**Exercise requirements:** Exact reproduction of all the data is required, with pictures excluded.

**Working data:**
== Segment start ==
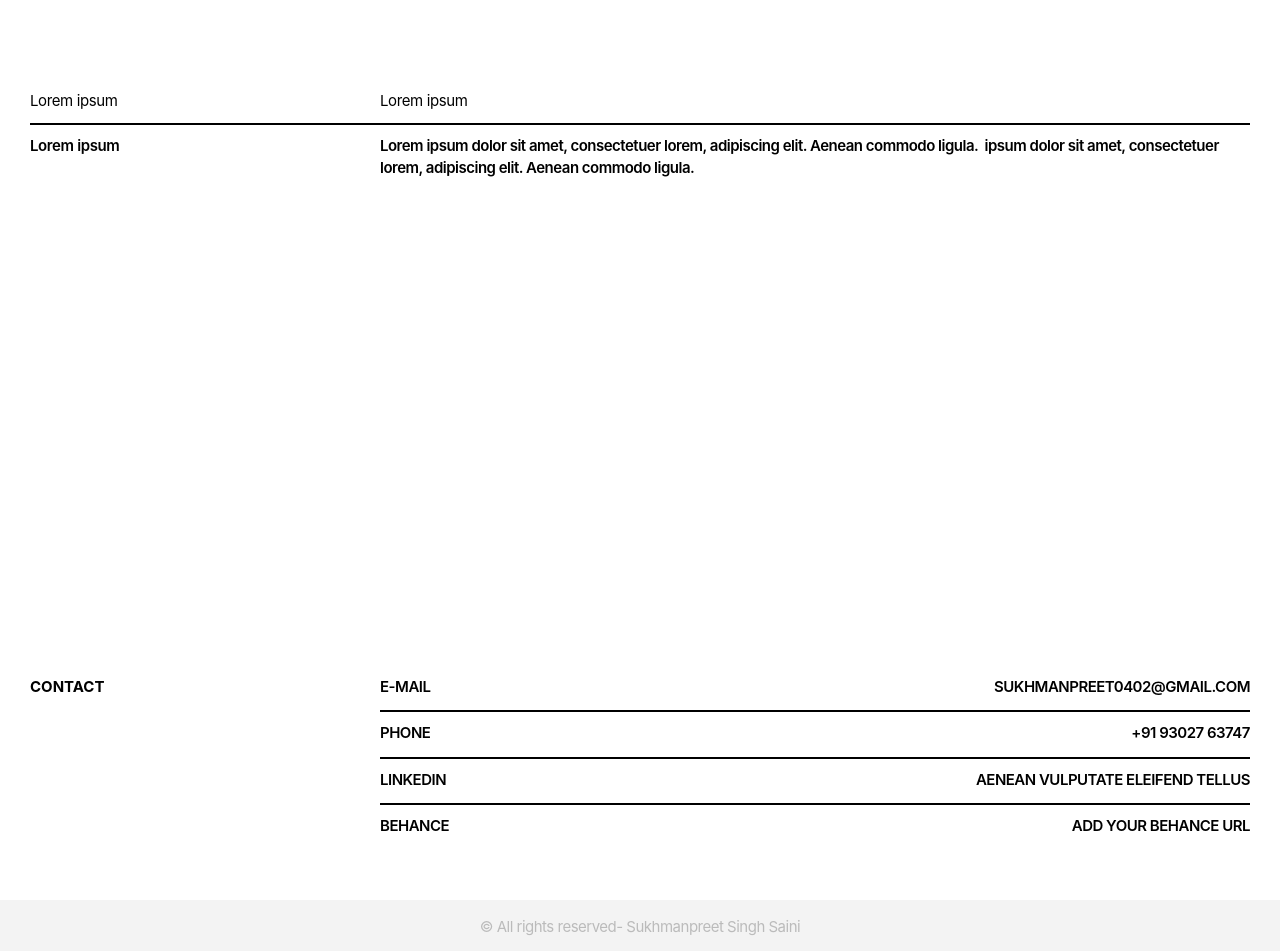
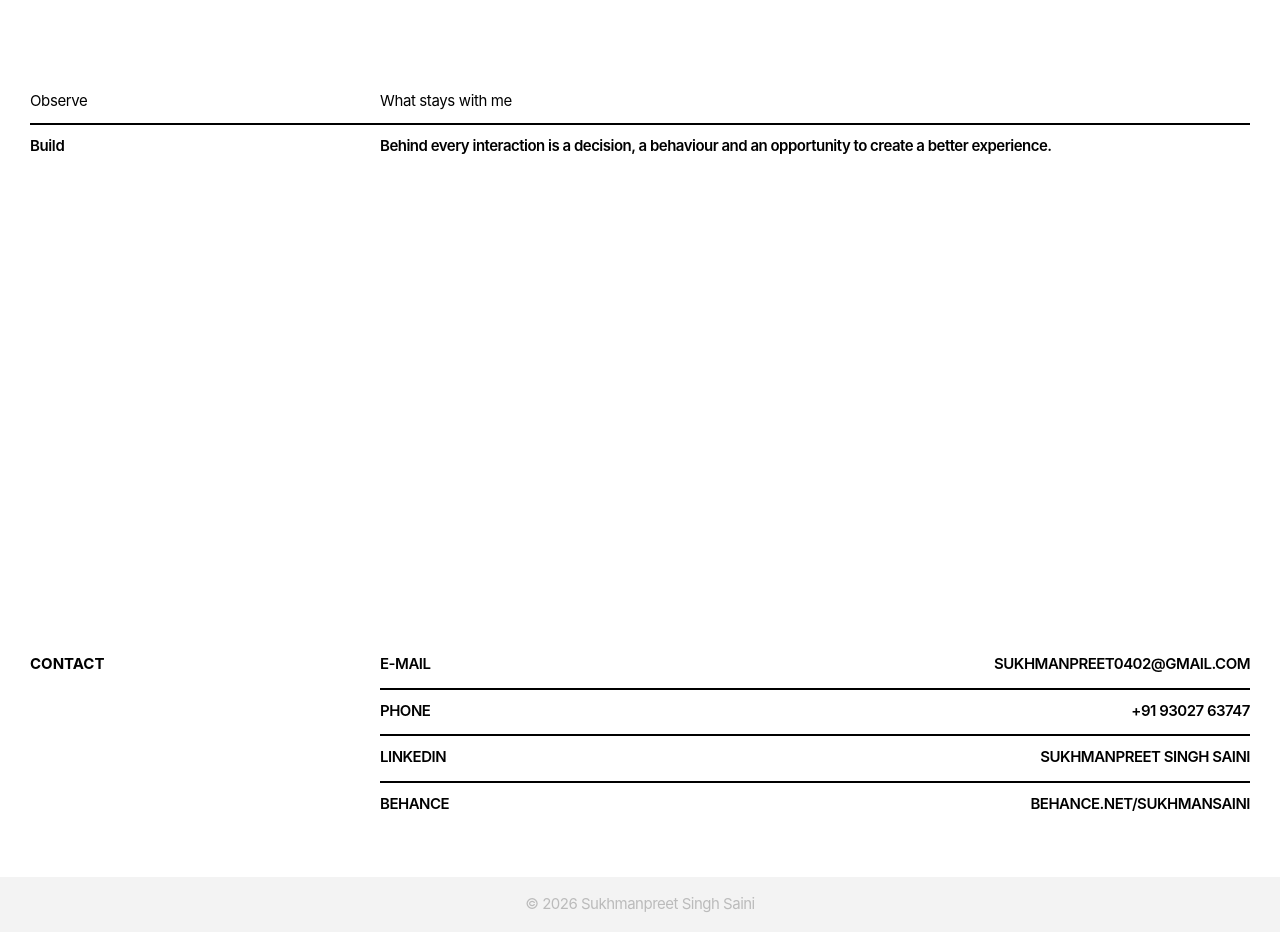
Before and after one commit to sukhman0402/portfolio-website, a Next.js app: page /research in a window 1280 px wide. Shown: the part 2200-3151 px from the top of the page. Built offline with nearby package versions, Linux system fonts and the light colour scheme.

Commit message:
Update Footer.js

```diff
--- a/src/components/Footer.js
+++ b/src/components/Footer.js
@@ -75,25 +75,41 @@
 //     to the footer band. Contact itself wasn't touched by this redesign
 //     round at all, only the quote block above it.
 
-// Literal Figma placeholder text (node 321:1405, get_design_context) —
-// not curated copy. Kept as-is per instruction to match the redesign
-// exactly. Currently identical to Hero's own placeholder strings (both
-// point at the same unfinished Figma text), but declared as this file's
-// own constants rather than imported/shared — see the note above.
-const QUOTE_TOP_LABEL_LEFT = "Lorem ipsum";
-const QUOTE_TOP_LABEL_RIGHT = "Lorem ipsum";
-const QUOTE_HEADING = "Lorem ipsum";
+// Final copy (2026-09-28, chosen by Sukhman, replaces the Figma Lorem
+// ipsum). Same two-pair structure as the Hero (see Hero.js): each column
+// pair is a secondary label (top, regular) over a primary line (below the
+// divider, semibold). Kept as this file's own constants, not shared with
+// Hero (see the NOTE ON DUPLICATION above).
+//   - Pair A (left column)  = "Observe" over "Build": closes the Hero's
+//     "Observe, then build." line.
+//   - Pair B (right column) = "What stays with me" over the conclusion
+//     line, which is final copy from the Figma file (design.md 2.2).
+// Pair A (secondary)
+const QUOTE_TOP_LABEL_LEFT = "Observe";
+// Pair B (secondary)
+const QUOTE_TOP_LABEL_RIGHT = "What stays with me";
+// Pair A (primary)
+const QUOTE_HEADING = "Build";
+// Pair B (primary)
 const QUOTE_TEXT =
-  "Lorem ipsum dolor sit amet, consectetuer lorem, adipiscing elit. Aenean commodo ligula.  ipsum dolor sit amet, consectetuer lorem, adipiscing elit. Aenean commodo ligula.";
+  "Behind every interaction is a decision, a behaviour and an opportunity to create a better experience.";
 
+// MOBILE: one secondary line (regular weight) above the divider, the
+// conclusion line below it, same pattern as the Hero's mobile
+// "Spaces to Systems".
+const QUOTE_MOBILE_SECONDARY = "Observe to Build";
+const QUOTE_MOBILE_PRIMARY = QUOTE_TEXT;
+
+// A row with href: null is kept here but not rendered, so a row can be
+// switched off by emptying its link. LinkedIn added 2026-09-28: it shows
+// his name, not the URL, because the full profile URL is 49 characters and
+// broke mid-word across 2 lines on phones (the link itself is the full URL).
 const CONTACT_ROWS = [
   { label: "E-mail", value: "sukhmanpreet0402@gmail.com", href: "mailto:sukhmanpreet0402@gmail.com" },
   { label: "Phone", value: "+91  93027 63747", href: "tel:+919302763747" },
-  // TODO: still placeholder Latin text in Figma — replace with the real LinkedIn URL.
-  { label: "Linkedin", value: "Aenean vulputate eleifend tellus", href: "#" },
-  // TODO: replace with the real Behance URL (see note above).
-  { label: "Behance", value: "Add your Behance URL", href: "#" },
-];
+  { label: "Linkedin", value: "Sukhmanpreet Singh Saini", href: "https://www.linkedin.com/in/sukhmanpreet-singh-saini-417103265/" },
+  { label: "Behance", value: "behance.net/sukhmansaini", href: "https://www.behance.net/sukhmansaini" },
+].filter((row) => row.href);
 
 // Row rhythm below "Contact" (unchanged by this or any prior redesign
 // round): the dl has NO top border in Figma — only 3 divider lines for 4
@@ -133,12 +149,14 @@ export default function Footer() {
             right below it, and there's no scroll-icon element here to
             begin with. Flag if a fuller replication was intended instead. */}
         <div className="md:hidden">
-          <p className="font-semibold tracking-[-0.375px] text-black">
-            {QUOTE_HEADING}
+          {/* Secondary line in regular weight, matching the Hero's mobile
+              secondary (2026-09-28, with the final copy). */}
+          <p className="font-normal tracking-[-0.375px] text-black">
+            {QUOTE_MOBILE_SECONDARY}
           </p>
           <div className="mt-[10px] border-t-2 border-black" />
           <p className="mt-[10px] whitespace-pre-wrap font-semibold tracking-[-0.5px] text-black">
-            {QUOTE_TEXT}
+            {QUOTE_MOBILE_PRIMARY}
           </p>
         </div>
 
@@ -221,7 +239,13 @@ export default function Footer() {
                   {row.label}
                 </dt>
                 <dd className="font-semibold uppercase tracking-[-0.5px] text-right">
-                  <a href={row.href} className="hover:opacity-60 transition-opacity break-all">
+                  <a
+                    href={row.href}
+                    {...(row.href.startsWith("http")
+                      ? { target: "_blank", rel: "noopener noreferrer" }
+                      : {})}
+                    className="hover:opacity-60 transition-opacity break-all"
+                  >
                     {row.value}
                   </a>
                 </dd>
@@ -234,11 +258,15 @@ export default function Footer() {
       {/* Footer band — "SUKHMAN." removed and the copyright line centered,
           flagged 2026-09-02, direct instruction. Same markup on both
           breakpoints (no md: split here previously), so this applies to
-          mobile and desktop alike. */}
+          mobile and desktop alike.
+          Copyright text (2026-09-28, Sukhman's pick): "© <year> Sukhmanpreet
+          Singh Saini", replacing "© All rights reserved- ...". The year is
+          read from the clock when the page is built, so it rolls over on
+          the first deploy of a new year instead of going stale. */}
       <div className="w-full bg-footer-band">
         <div className="mx-auto flex max-w-[1440px] items-center justify-center px-5 py-4 sm:px-[30px]">
           <span className="text-center text-muted font-normal tracking-[-0.5px]">
-            © All rights reserved- Sukhmanpreet Singh Saini
+            © {new Date().getFullYear()} Sukhmanpreet Singh Saini
           </span>
         </div>
       </div>
```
== Segment end ==
**Task answer:**
Before and after one commit to sukhman0402/portfolio-website, a Next.js app: page /research in a window 1280 px wide. Shown: the part 2200-3151 px from the top of the page. Built offline with nearby package versions, Linux system fonts and the light colour scheme.

Commit message:
Update Footer.js

```diff
--- a/src/components/Footer.js
+++ b/src/components/Footer.js
@@ -75,25 +75,41 @@
 //     to the footer band. Contact itself wasn't touched by this redesign
 //     round at all, only the quote block above it.
 
-// Literal Figma placeholder text (node 321:1405, get_design_context) —
-// not curated copy. Kept as-is per instruction to match the redesign
-// exactly. Currently identical to Hero's own placeholder strings (both
-// point at the same unfinished Figma text), but declared as this file's
-// own constants rather than imported/shared — see the note above.
-const QUOTE_TOP_LABEL_LEFT = "Lorem ipsum";
-const QUOTE_TOP_LABEL_RIGHT = "Lorem ipsum";
-const QUOTE_HEADING = "Lorem ipsum";
+// Final copy (2026-09-28, chosen by Sukhman, replaces the Figma Lorem
+// ipsum). Same two-pair structure as the Hero (see Hero.js): each column
+// pair is a secondary label (top, regular) over a primary line (below the
+// divider, semibold). Kept as this file's own constants, not shared with
+// Hero (see the NOTE ON DUPLICATION above).
+//   - Pair A (left column)  = "Observe" over "Build": closes the Hero's
+//     "Observe, then build." line.
+//   - Pair B (right column) = "What stays with me" over the conclusion
+//     line, which is final copy from the Figma file (design.md 2.2).
+// Pair A (secondary)
+const QUOTE_TOP_LABEL_LEFT = "Observe";
+// Pair B (secondary)
+const QUOTE_TOP_LABEL_RIGHT = "What stays with me";
+// Pair A (primary)
+const QUOTE_HEADING = "Build";
+// Pair B (primary)
 const QUOTE_TEXT =
-  "Lorem ipsum dolor sit amet, consectetuer lorem, adipiscing elit. Aenean commodo ligula.  ipsum dolor sit amet, consectetuer lorem, adipiscing elit. Aenean commodo ligula.";
+  "Behind every interaction is a decision, a behaviour and an opportunity to create a better experience.";
 
+// MOBILE: one secondary line (regular weight) above the divider, the
+// conclusion line below it, same pattern as the Hero's mobile
+// "Spaces to Systems".
+const QUOTE_MOBILE_SECONDARY = "Observe to Build";
+const QUOTE_MOBILE_PRIMARY = QUOTE_TEXT;
+
+// A row with href: null is kept here but not rendered, so a row can be
+// switched off by emptying its link. LinkedIn added 2026-09-28: it shows
+// his name, not the URL, because the full profile URL is 49 characters and
+// broke mid-word across 2 lines on phones (the link itself is the full URL).
 const CONTACT_ROWS = [
   { label: "E-mail", value: "sukhmanpreet0402@gmail.com", href: "mailto:sukhmanpreet0402@gmail.com" },
   { label: "Phone", value: "+91  93027 63747", href: "tel:+919302763747" },
-  // TODO: still placeholder Latin text in Figma — replace with the real LinkedIn URL.
-  { label: "Linkedin", value: "Aenean vulputate eleifend tellus", href: "#" },
-  // TODO: replace with the real Behance URL (see note above).
-  { label: "Behance", value: "Add your Behance URL", href: "#" },
-];
+  { label: "Linkedin", value: "Sukhmanpreet Singh Saini", href: "https://www.linkedin.com/in/sukhmanpreet-singh-saini-417103265/" },
+  { label: "Behance", value: "behance.net/sukhmansaini", href: "https://www.behance.net/sukhmansaini" },
+].filter((row) => row.href);
 
 // Row rhythm below "Contact" (unchanged by this or any prior redesign
 // round): the dl has NO top border in Figma — only 3 divider lines for 4
@@ -133,12 +149,14 @@ export default function Footer() {
             right below it, and there's no scroll-icon element here to
             begin with. Flag if a fuller replication was intended instead. */}
         <div className="md:hidden">
-          <p className="font-semibold tracking-[-0.375px] text-black">
-            {QUOTE_HEADING}
+          {/* Secondary line in regular weight, matching the Hero's mobile
+              secondary (2026-09-28, with the final copy). */}
+          <p className="font-normal tracking-[-0.375px] text-black">
+            {QUOTE_MOBILE_SECONDARY}
           </p>
           <div className="mt-[10px] border-t-2 border-black" />
           <p className="mt-[10px] whitespace-pre-wrap font-semibold tracking-[-0.5px] text-black">
-            {QUOTE_TEXT}
+            {QUOTE_MOBILE_PRIMARY}
           </p>
         </div>
 
@@ -221,7 +239,13 @@ export default function Footer() {
                   {row.label}
                 </dt>
                 <dd className="font-semibold uppercase tracking-[-0.5px] text-right">
-                  <a href={row.href} className="hover:opacity-60 transition-opacity break-all">
+                  <a
+                    href={row.href}
+                    {...(row.href.startsWith("http")
+                      ? { target: "_blank", rel: "noopener noreferrer" }
+                      : {})}
+                    className="hover:opacity-60 transition-opacity break-all"
+                  >
                     {row.value}
                   </a>
                 </dd>
@@ -234,11 +258,15 @@ export default function Footer() {
       {/* Footer band — "SUKHMAN." removed and the copyright line centered,
           flagged 2026-09-02, direct instruction. Same markup on both
           breakpoints (no md: split here previously), so this applies to
-          mobile and desktop alike. */}
+          mobile and desktop alike.
+          Copyright text (2026-09-28, Sukhman's pick): "© <year> Sukhmanpreet
+          Singh Saini", replacing "© All rights reserved- ...". The year is
+          read from the clock when the page is built, so it rolls over on
+          the first deploy of a new year instead of going stale. */}
       <div className="w-full bg-footer-band">
         <div className="mx-auto flex max-w-[1440px] items-center justify-center px-5 py-4 sm:px-[30px]">
           <span className="text-center text-muted font-normal tracking-[-0.5px]">
-            © All rights reserved- Sukhmanpreet Singh Saini
+            © {new Date().getFullYear()} Sukhmanpreet Singh Saini
           </span>
         </div>
       </div>
```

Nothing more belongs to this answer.